A Harris County grand jury has declined to indict Family Court Judge Denise Pratt, the subject of a records-tampering probe, according to her attorney.
Lawyer Terry W. Yates stated in a press release, "We are pleased that the grand jury agrees with us that there's absolutely no evidence that Judge Pratt tampered with court documents or did anything illegal."
The Harris County District Attorney Office's probe of Pratt was triggered by Webster attorney Greg Enos's October complaint accusing her of creating and backdating rulings on custody cases she had let languish for months.
We Believe Local Journalism is Critical to the Life of a City
Engaging with our readers is essential to the mission of the Houston Press. Make a financial contribution or sign up for a newsletter, and help us keep telling Houston’s stories with no paywalls.
Support Our Journalism
Enos said Pratt rushed the backdated rulings after a three-judge panel of the 14th Court of Appeals chided Pratt for not deciding on a visitation issue after ten months, stating in an opinion that "a parent's right to access to his child is a fundamental liberty interest more precious than property rights."
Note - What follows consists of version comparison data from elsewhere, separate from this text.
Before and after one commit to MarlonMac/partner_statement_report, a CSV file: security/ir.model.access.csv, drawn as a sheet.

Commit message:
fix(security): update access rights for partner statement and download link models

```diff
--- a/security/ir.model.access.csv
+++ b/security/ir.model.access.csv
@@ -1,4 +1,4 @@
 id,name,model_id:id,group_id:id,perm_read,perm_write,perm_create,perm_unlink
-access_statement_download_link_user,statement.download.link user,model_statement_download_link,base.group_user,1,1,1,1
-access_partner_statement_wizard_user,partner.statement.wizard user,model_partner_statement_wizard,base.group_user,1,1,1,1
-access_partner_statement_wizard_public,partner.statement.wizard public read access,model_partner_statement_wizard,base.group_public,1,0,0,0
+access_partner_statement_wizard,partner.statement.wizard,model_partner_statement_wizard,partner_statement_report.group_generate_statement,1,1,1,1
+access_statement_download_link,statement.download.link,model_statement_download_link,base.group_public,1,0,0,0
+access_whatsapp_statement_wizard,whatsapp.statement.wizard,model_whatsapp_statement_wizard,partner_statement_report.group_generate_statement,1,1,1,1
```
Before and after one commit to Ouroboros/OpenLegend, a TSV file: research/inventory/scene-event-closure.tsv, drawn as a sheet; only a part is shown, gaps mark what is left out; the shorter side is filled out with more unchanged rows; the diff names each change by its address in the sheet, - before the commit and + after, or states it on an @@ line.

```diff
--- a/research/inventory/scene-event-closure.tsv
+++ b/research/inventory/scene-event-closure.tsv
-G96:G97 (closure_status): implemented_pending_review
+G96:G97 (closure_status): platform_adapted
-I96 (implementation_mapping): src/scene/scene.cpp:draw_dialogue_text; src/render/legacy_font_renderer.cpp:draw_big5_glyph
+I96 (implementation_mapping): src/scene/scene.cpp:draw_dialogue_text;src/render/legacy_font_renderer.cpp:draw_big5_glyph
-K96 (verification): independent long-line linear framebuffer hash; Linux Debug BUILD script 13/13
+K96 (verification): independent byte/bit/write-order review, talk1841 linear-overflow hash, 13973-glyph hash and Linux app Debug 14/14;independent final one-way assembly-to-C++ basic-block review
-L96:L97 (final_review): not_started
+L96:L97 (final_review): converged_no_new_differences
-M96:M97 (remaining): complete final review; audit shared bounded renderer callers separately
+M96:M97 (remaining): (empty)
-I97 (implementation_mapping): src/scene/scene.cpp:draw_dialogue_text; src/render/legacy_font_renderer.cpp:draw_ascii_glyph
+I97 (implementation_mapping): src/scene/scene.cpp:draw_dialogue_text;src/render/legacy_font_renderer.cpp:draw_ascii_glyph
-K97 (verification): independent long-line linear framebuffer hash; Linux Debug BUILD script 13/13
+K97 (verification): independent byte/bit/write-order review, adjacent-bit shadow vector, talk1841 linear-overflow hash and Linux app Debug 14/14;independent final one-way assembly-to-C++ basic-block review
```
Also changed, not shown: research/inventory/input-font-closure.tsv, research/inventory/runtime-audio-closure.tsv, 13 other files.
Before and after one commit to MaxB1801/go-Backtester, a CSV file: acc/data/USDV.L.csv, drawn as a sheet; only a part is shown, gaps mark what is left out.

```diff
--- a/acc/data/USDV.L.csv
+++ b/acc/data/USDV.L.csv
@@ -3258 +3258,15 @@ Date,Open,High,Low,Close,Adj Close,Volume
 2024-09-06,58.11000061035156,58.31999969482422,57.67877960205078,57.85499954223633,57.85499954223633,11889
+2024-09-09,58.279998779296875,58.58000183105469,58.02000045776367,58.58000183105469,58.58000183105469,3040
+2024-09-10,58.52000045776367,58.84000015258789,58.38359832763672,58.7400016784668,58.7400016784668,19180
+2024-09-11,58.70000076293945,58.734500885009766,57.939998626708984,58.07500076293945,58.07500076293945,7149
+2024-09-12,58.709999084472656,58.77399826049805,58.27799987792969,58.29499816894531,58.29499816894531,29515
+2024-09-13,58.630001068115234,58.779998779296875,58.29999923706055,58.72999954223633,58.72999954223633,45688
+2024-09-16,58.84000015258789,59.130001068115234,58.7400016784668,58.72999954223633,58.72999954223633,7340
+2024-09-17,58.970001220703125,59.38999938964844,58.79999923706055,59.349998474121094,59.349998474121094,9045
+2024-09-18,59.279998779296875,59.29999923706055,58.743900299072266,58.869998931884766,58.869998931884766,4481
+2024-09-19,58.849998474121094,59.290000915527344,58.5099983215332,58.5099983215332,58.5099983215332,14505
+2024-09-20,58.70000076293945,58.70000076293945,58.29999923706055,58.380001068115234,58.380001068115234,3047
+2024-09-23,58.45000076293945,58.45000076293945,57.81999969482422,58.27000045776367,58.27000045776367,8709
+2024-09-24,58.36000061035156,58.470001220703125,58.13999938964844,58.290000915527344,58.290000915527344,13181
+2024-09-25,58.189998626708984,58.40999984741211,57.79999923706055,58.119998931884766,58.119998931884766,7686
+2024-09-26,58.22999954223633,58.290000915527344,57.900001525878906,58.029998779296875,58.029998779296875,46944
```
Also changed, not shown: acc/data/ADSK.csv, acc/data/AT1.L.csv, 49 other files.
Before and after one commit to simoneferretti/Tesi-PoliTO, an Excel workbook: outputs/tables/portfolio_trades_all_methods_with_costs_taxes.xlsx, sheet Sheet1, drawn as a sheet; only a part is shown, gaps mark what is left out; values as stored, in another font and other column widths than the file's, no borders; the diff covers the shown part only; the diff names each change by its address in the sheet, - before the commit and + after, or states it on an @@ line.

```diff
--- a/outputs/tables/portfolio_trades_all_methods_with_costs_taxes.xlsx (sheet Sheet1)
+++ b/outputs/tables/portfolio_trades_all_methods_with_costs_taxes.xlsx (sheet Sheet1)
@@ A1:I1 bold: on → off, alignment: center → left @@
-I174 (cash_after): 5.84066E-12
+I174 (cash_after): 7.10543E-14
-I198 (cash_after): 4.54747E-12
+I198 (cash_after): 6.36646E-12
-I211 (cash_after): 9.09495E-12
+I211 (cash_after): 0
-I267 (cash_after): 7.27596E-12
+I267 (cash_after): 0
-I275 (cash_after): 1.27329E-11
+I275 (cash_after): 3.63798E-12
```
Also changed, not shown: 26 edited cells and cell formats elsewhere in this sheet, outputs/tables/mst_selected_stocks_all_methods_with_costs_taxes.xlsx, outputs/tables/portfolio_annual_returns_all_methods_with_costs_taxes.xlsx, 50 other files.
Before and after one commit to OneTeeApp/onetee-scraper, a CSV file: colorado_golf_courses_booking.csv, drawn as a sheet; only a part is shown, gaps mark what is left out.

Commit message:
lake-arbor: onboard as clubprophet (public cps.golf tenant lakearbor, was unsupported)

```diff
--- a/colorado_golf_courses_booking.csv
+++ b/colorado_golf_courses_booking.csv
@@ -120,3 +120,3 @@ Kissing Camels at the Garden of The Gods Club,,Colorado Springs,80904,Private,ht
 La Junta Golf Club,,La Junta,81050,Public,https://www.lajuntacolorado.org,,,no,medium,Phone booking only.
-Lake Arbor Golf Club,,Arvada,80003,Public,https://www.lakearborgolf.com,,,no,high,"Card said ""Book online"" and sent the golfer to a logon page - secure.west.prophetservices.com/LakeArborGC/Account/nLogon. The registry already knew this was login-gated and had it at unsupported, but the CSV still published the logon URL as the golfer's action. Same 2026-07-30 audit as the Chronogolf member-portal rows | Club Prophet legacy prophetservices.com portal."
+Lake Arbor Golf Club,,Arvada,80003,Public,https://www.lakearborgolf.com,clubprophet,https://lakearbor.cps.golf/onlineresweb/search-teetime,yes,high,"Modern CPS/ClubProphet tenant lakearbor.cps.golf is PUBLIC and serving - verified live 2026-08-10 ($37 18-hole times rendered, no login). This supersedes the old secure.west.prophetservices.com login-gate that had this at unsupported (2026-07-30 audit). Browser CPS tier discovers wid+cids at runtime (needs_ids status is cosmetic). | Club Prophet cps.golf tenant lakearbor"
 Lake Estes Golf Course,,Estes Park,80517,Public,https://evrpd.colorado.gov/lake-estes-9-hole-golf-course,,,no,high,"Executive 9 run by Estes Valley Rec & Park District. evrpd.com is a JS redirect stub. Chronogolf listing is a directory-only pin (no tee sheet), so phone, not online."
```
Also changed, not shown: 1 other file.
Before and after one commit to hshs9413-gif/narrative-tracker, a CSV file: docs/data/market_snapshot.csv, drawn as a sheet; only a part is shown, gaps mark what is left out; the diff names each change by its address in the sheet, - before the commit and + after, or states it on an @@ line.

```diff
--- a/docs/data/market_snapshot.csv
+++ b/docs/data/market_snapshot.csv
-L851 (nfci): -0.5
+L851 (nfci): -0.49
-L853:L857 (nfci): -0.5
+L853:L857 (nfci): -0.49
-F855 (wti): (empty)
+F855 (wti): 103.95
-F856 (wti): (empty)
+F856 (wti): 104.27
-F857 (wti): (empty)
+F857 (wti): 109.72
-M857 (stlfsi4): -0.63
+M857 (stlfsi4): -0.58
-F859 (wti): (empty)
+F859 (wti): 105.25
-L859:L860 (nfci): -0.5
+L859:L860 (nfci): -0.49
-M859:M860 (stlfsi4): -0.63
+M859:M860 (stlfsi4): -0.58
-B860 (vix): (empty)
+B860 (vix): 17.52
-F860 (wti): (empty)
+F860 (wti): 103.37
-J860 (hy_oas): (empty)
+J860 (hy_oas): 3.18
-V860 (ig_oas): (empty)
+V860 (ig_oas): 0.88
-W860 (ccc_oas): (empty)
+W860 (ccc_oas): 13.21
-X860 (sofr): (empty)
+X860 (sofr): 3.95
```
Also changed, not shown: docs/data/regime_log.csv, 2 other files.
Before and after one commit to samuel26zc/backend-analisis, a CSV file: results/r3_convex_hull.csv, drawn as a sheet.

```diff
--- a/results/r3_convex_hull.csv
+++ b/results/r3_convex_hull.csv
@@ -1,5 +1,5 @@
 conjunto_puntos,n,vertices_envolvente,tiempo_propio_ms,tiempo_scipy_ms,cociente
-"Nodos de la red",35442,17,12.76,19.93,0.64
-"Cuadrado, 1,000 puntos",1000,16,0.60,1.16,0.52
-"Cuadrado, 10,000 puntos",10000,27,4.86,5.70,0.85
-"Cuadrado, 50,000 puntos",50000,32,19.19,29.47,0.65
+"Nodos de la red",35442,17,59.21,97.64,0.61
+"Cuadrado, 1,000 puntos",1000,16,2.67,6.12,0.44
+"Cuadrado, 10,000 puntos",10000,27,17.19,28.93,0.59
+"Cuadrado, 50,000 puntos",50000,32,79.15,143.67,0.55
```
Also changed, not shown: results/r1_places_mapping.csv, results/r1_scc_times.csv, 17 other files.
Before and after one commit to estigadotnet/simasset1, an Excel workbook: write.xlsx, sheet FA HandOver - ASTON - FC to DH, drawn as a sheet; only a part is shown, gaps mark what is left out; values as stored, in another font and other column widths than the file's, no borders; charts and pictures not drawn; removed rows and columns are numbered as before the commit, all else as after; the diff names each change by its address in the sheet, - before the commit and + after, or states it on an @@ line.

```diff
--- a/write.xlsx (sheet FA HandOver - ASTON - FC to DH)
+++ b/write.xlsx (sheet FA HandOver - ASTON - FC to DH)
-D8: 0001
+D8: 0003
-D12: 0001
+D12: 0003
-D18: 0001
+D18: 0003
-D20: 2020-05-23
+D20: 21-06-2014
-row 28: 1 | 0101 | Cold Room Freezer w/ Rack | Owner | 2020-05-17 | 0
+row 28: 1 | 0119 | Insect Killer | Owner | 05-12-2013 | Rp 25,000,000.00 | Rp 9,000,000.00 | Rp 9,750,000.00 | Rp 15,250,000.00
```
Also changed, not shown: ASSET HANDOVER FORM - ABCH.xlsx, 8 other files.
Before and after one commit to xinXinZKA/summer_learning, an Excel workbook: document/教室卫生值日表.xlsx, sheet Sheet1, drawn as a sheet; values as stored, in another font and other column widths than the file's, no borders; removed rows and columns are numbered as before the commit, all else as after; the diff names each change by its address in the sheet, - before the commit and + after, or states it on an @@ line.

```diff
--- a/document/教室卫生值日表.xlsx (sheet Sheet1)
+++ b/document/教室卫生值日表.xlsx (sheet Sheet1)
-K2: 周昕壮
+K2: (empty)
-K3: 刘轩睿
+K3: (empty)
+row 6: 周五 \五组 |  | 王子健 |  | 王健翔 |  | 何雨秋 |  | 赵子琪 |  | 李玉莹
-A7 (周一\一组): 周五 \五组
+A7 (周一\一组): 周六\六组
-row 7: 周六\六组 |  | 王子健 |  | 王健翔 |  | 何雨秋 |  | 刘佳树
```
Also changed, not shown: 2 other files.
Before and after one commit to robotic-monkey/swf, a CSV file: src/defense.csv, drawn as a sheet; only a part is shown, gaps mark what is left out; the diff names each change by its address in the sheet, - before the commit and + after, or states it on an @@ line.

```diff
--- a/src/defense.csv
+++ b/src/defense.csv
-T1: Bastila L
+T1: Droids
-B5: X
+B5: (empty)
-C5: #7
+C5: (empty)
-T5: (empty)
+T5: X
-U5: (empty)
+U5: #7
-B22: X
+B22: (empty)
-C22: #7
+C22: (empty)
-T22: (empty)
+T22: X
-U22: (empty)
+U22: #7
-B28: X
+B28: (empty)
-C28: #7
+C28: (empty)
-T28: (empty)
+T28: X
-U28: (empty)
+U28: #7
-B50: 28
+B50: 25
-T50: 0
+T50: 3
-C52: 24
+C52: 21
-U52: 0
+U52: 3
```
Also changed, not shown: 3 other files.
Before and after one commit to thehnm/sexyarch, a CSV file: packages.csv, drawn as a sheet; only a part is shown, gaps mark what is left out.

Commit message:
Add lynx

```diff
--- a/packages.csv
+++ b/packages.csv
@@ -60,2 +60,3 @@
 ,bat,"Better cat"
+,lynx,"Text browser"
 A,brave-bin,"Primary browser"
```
Thirty-two family law attorneys in Houston signed a letter calling for Pratt's resignation in November. The Harris County District Clerk's Office had also conducted its own investigation, resulting in the resignation of Pratt's lead clerk, a 25-year-veteran.
Yates stated in Friday's press release, "The problems with the court documents emanated from the number of deputy clerks that were assigned to this court; more than 20 in the last three years. Some of these clerks were not properly trained and were otherwise unqualified for the position of deputy clerk. Judge Pratt is very relieved that this matter is behind her, and she is working hard to serve the citizens of Harris County."